Police and trading standards officials have teamed up in response to recent cases like that of an 83-year-old Leeds pensioner with Alzheimer’s, who lost their £786,000 life savings after being targeted in a mass marketing fraud scam.
The West Yorkshire Financial Exploitation and Abuse Team aims to investigate and prevent scams carried out by doorstep criminals and fraudsters using phone, post and email, but also abuse committed by members of the victim’s own family.
Age UK warned recently that the country’s ageing population resulted in a steep rise in the number of older people with dementia and other cognitive problems who were at risk of financial abuse.
Women in their 80s living by themselves are said to be at the highest risk of being targeted, and the charity says scams committed by people unrelated to the victim are an increasing problem.
The team, made up of specialists from police, adult social care and trading standards operating from the same site, was launched in October.
It is working on cases including an investigation into a crime group operating across the North of England, selling shoddy double glazing services for exorbitant prices and targeting the elderly.
The task force was involved in securing convictions against West Yorkshire company directors Robert Morrison and Paul Towers, who used sick and vulnerable pensioners as “meal tickets” in a scam which netted them more than £2m.
The pair were jailed after they used heavy-handed tactics to pressure dementia suffers and the blind into handing over cash for sub-standard work.
West Yorkshire Police and Crime Commissioner Mark Burns-Williamson, who helped fund the unit with £109,000 from his budget, said it was “already making a real difference”.
He said: “The awful consequences of targeting people for financial exploitation and crime is all too clear and it’s particularly important that we protect and support those that are most vulnerable, which is a key priority in my new Police and Crime Plan.
“Crimes such as these can have a really detrimental effect on the victim and their quality of life going forward.
“This team will protect people from these heartless criminals, help to bring the perpetrators to justice, fully support victims and reduce repeat victimisation.”
Nationally there are an estimated 170,000 doorstep crime incidents, with only five per cent being reported, and 2.5 million people fall victim to scams each year.
Age UK has warned that banks need to take more responsibility for scams carried out using bank accounts opened with them.
The charity said last year that banks deem the customer to be at fault if the scammer has tricked them into authorising a transaction.
Director Caroline Abrahams said it was important “that we develop practical tools for organisations, not just in the financial sector but in health and care too”.

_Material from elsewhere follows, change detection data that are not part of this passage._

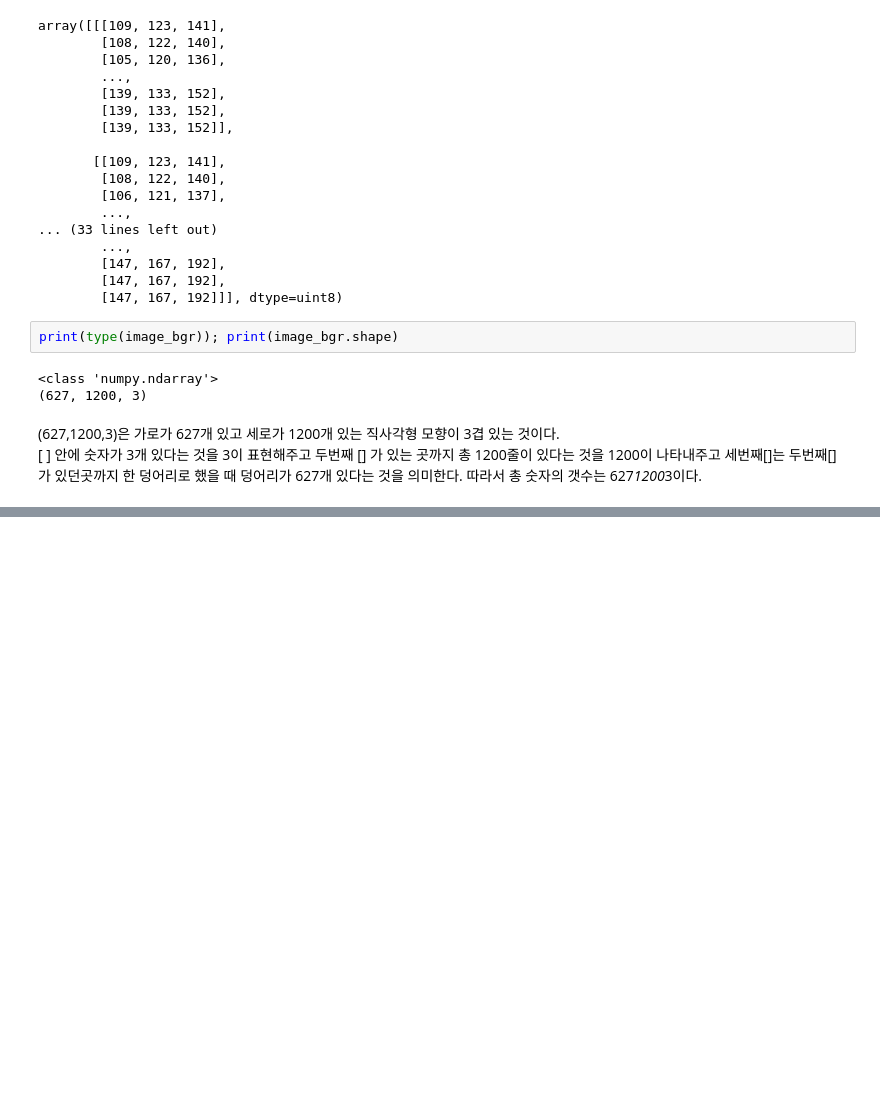
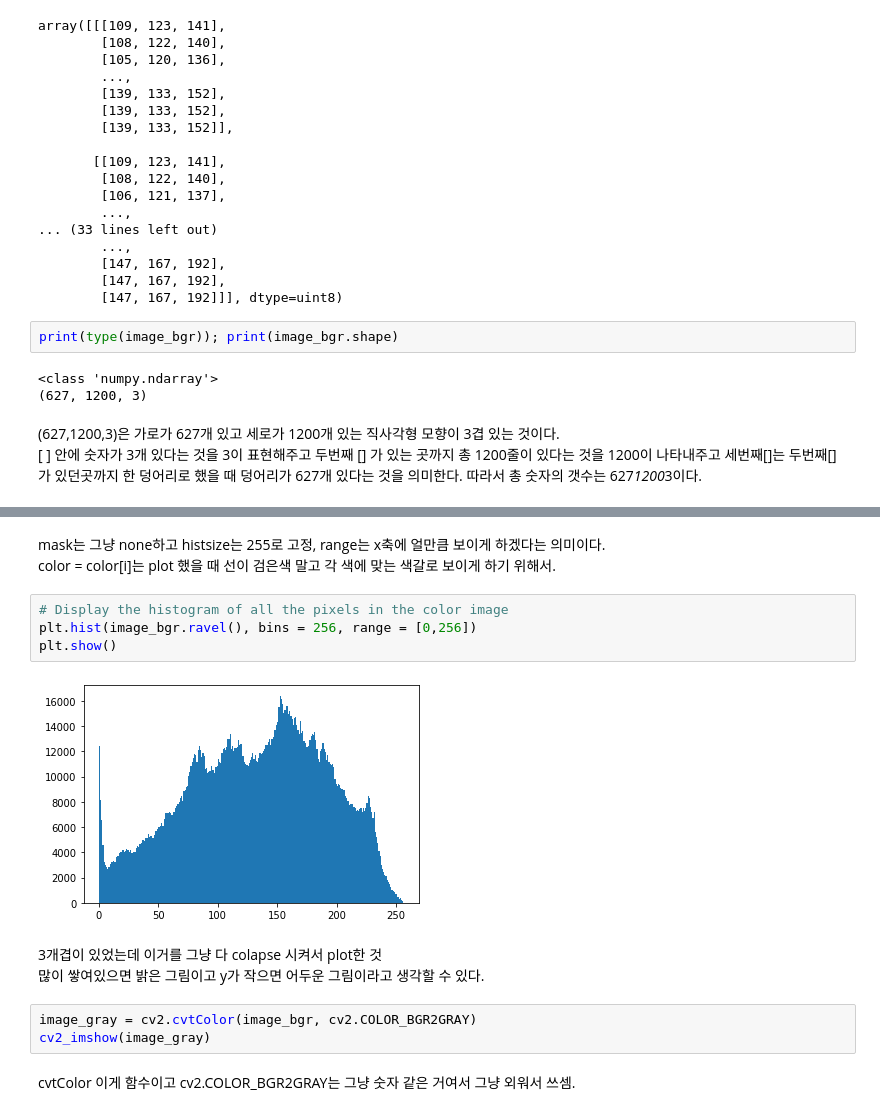
Before and after one commit to jinsu1214/class2022spring, a Jupyter notebook: 20220316.ipynb, the cells around one changed output, grey strips where cells are left out. Drawn from its saved outputs; the diff is of its cells as text; blank space fills up the shorter version.

```diff
--- a/20220316.ipynb
+++ b/20220316.ipynb
@@ -1029,0 +1060,17 @@ print(type(image_bgr)); print(image_bgr.shape)
+# %% [markdown]
+mask는 그냥 none하고 histsize는 255로 고정, range는 x축에 얼만큼 보이게 하겠다는 의미이다.
+color = color[i]는 plot 했을 때 선이 검은색 말고 각 색에 맞는 색갈로 보이게 하기 위해서.
+# %%
+# Display the histogram of all the pixels in the color image
+plt.hist(image_bgr.ravel(), bins = 256, range = [0,256])
+plt.show()
+# %% [output]
+[figure, added]
+# %% [markdown]
+3개겹이 있었는데 이거를 그냥 다 colapse 시켜서 plot한 것
+많이 쌓여있으면 밝은 그림이고 y가 작으면 어두운 그림이라고 생각할 수 있다.
+# %%
+image_gray = cv2.cvtColor(image_bgr, cv2.COLOR_BGR2GRAY)
+cv2_imshow(image_gray)
+# %% [markdown]
+cvtColor 이게 함수이고 cv2.COLOR_BGR2GRAY는 그냥 숫자 같은 거여서 그냥 외워서 쓰셈.
```
Also changed, not shown: parts of 7 cells of this notebook.
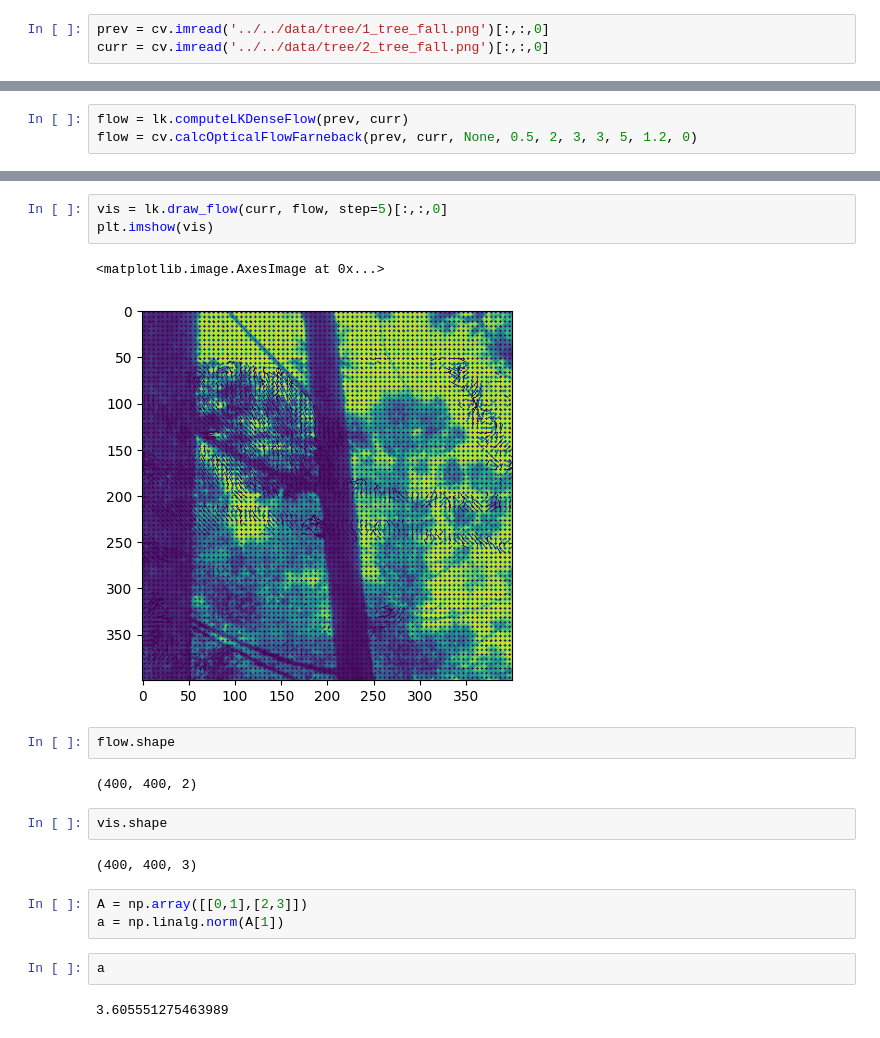
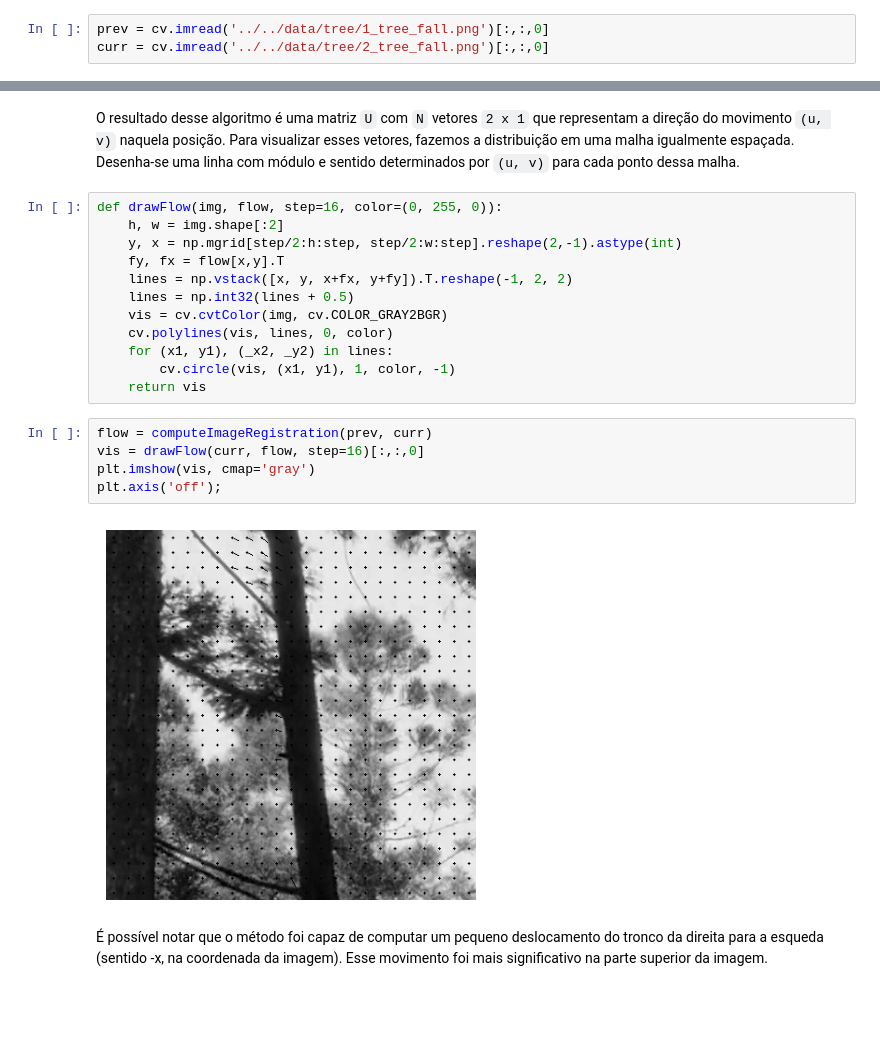
Before and after one commit to fsaulo/flow, a Jupyter notebook: examples/notebooks/OpticalFlow.ipynb, the cells around one changed output, grey strips where cells are left out. Saved outputs shown, nothing was run; the diff lists cells and outputs as text; blank space fills up the shorter version.

Commit message:
Add notebook for optical flow analysis

```diff
--- a/examples/notebooks/OpticalFlow.ipynb
+++ b/examples/notebooks/OpticalFlow.ipynb
@@ -22,3 +24,0 @@ axis[1].imshow(curr)
-# %%
-flow = lk.computeLKDenseFlow(prev, curr)
-flow = cv.calcOpticalFlowFarneback(prev, curr, None, 0.5, 2, 3, 3, 5, 1.2, 0)
@@ -25,21 +66,24 @@ flow = cv.calcOpticalFlowFarneback(prev, curr, None, 0.5, 2, 3, 3, 5, 1.2, 0)
+# %% [markdown]
+O resultado desse algoritmo é uma matriz `U` com `N` vetores `2 x 1` que representam a direção do movimento `(u, v)` naquela posição.
+Para visualizar esses vetores, fazemos a distribuição em uma malha igualmente espaçada. Desenha-se uma linha com módulo e sentido determinados por `(u, v)` para cada ponto dessa malha.
+# %%
+def drawFlow(img, flow, step=16, color=(0, 255, 0)):
+    h, w = img.shape[:2]
+    y, x = np.mgrid[step/2:h:step, step/2:w:step].reshape(2,-1).astype(int)
+    fy, fx = flow[x,y].T
+    lines = np.vstack([x, y, x+fx, y+fy]).T.reshape(-1, 2, 2)
+    lines = np.int32(lines + 0.5)
+    vis = cv.cvtColor(img, cv.COLOR_GRAY2BGR)
+    cv.polylines(vis, lines, 0, color)
+    for (x1, y1), (_x2, _y2) in lines:
+        cv.circle(vis, (x1, y1), 1, color, -1)
+    return vis
 # %%
-vis = lk.draw_flow(curr, flow, step=5)[:,:,0]
-plt.imshow(vis)
+flow = computeImageRegistration(prev, curr)
+vis = drawFlow(curr, flow, step=16)[:,:,0]
+plt.imshow(vis, cmap='gray')
+plt.axis('off');
 # %% [output]
-<matplotlib.image.AxesImage at 0x...>
-[figure, old version]
+[figure, new version]
-# %%
-flow.shape
-# %% [output]
-(400, 400, 2)
-# %%
-vis.shape
-# %% [output]
-(400, 400, 3)
-# %%
-A = np.array([[0,1],[2,3]])
-a = np.linalg.norm(A[1])
-# %%
-a
-# %% [output]
-3.605551275463989
+# %% [markdown]
+É possível notar que o método foi capaz de computar um pequeno deslocamento do tronco da direita para a esqueda (sentido -x, na coordenada da imagem). Esse movimento foi mais significativo na parte superior da imagem.
```
Also changed, not shown: parts of 42 cells of this notebook, 1 other file.
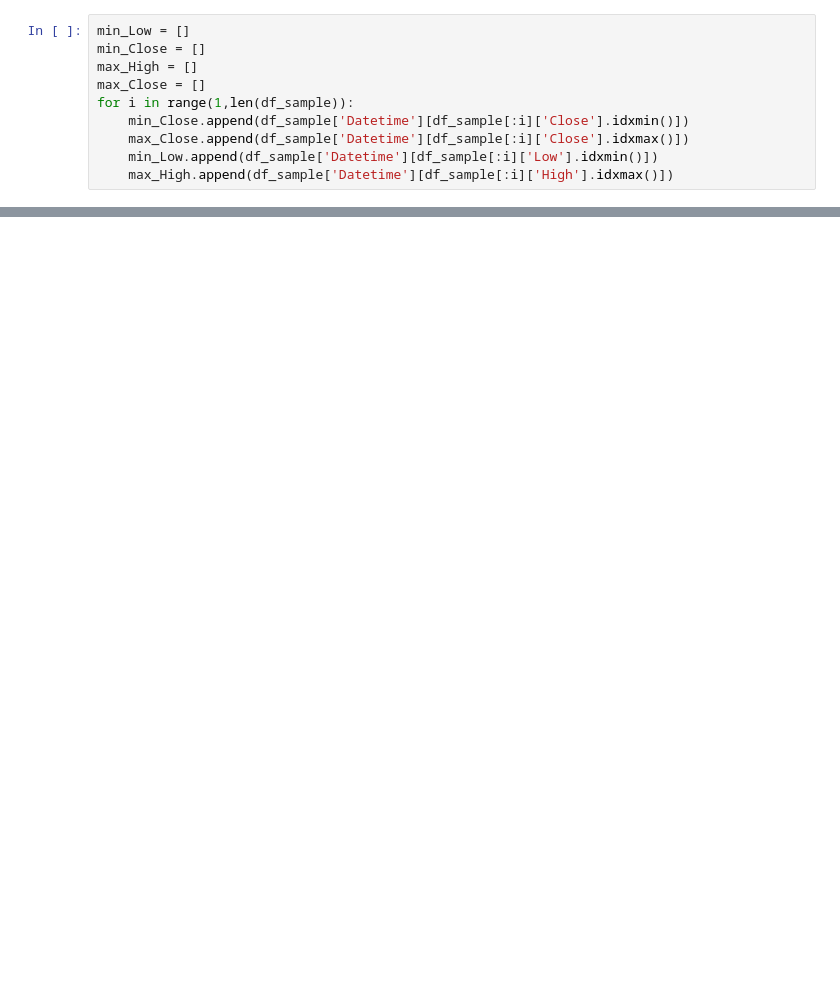
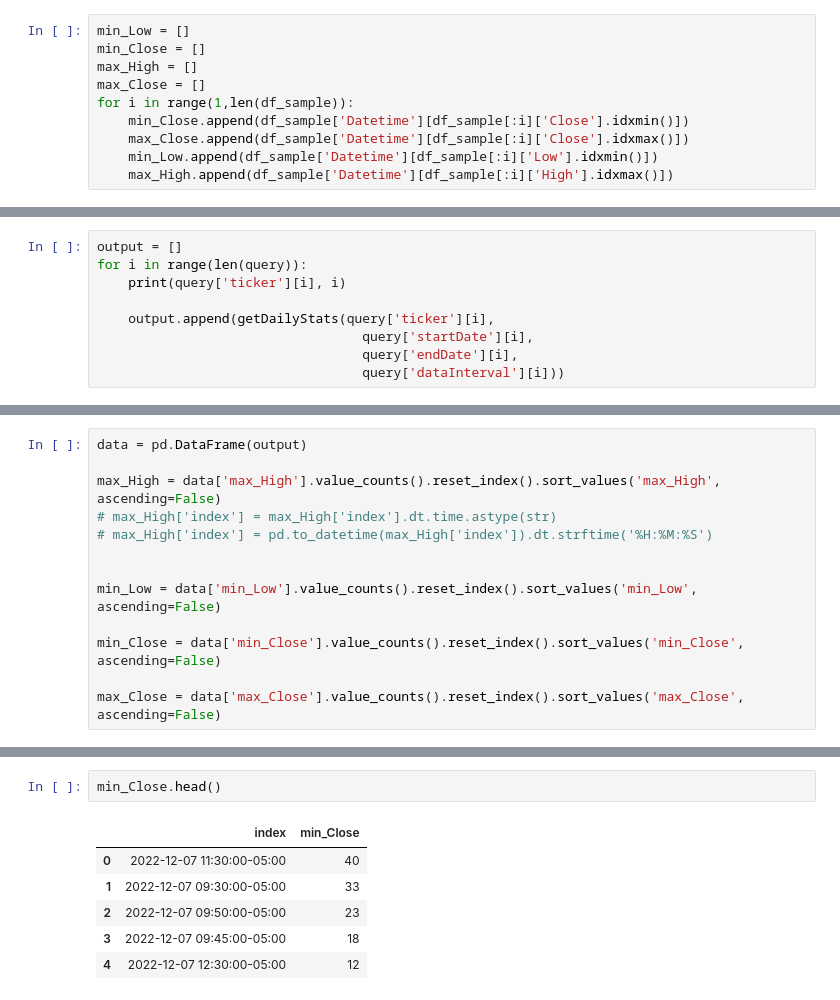
Before and after one commit to nate-belete/algoTrading, a Jupyter notebook: Intraday Lows and Highs.ipynb, the cells around one changed output, grey strips where cells are left out. Cells and saved outputs as stored; diff of their text form; blank space fills up the shorter version.

```diff
--- a/Intraday Lows and Highs.ipynb
+++ b/Intraday Lows and Highs.ipynb
@@ -88,0 +176,9 @@ df_sample
+# %%
+output = []
+for i in range(len(query)):
+    print(query['ticker'][i], i)
+
+    output.append(getDailyStats(query['ticker'][i],
+                                  query['startDate'][i],
+                                  query['endDate'][i],
+                                  query['dataInterval'][i]))
@@ -88,0 +204,13 @@ df_sample
+# %%
+data = pd.DataFrame(output)
+
+max_High = data['max_High'].value_counts().reset_index().sort_values('max_High', ascending=False)
+# max_High['index'] = max_High['index'].dt.time.astype(str)
+# max_High['index'] = pd.to_datetime(max_High['index']).dt.strftime('%H:%M:%S')
+
+
+min_Low = data['min_Low'].value_counts().reset_index().sort_values('min_Low', ascending=False)
+
+min_Close = data['min_Close'].value_counts().reset_index().sort_values('min_Close', ascending=False)
+
+max_Close = data['max_Close'].value_counts().reset_index().sort_values('max_Close', ascending=False)
@@ -88,0 +261,9 @@ df_sample
+# %%
+min_Close.head()
+# %% [output]
+|  | index | min_Close |
+| 0 | 2022-12-07 11:30:00-05:00 | 40 |
+| 1 | 2022-12-07 09:30:00-05:00 | 33 |
+| 2 | 2022-12-07 09:50:00-05:00 | 23 |
+| 3 | 2022-12-07 09:45:00-05:00 | 18 |
+| 4 | 2022-12-07 12:30:00-05:00 | 12 |
```
Also changed, not shown: parts of 13 cells of this notebook.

She said this would “help staff who engage with older people to be alert to cognitive decline, the consequent risks of financial exploitation and abuse, and how best to prevent and tackle them”.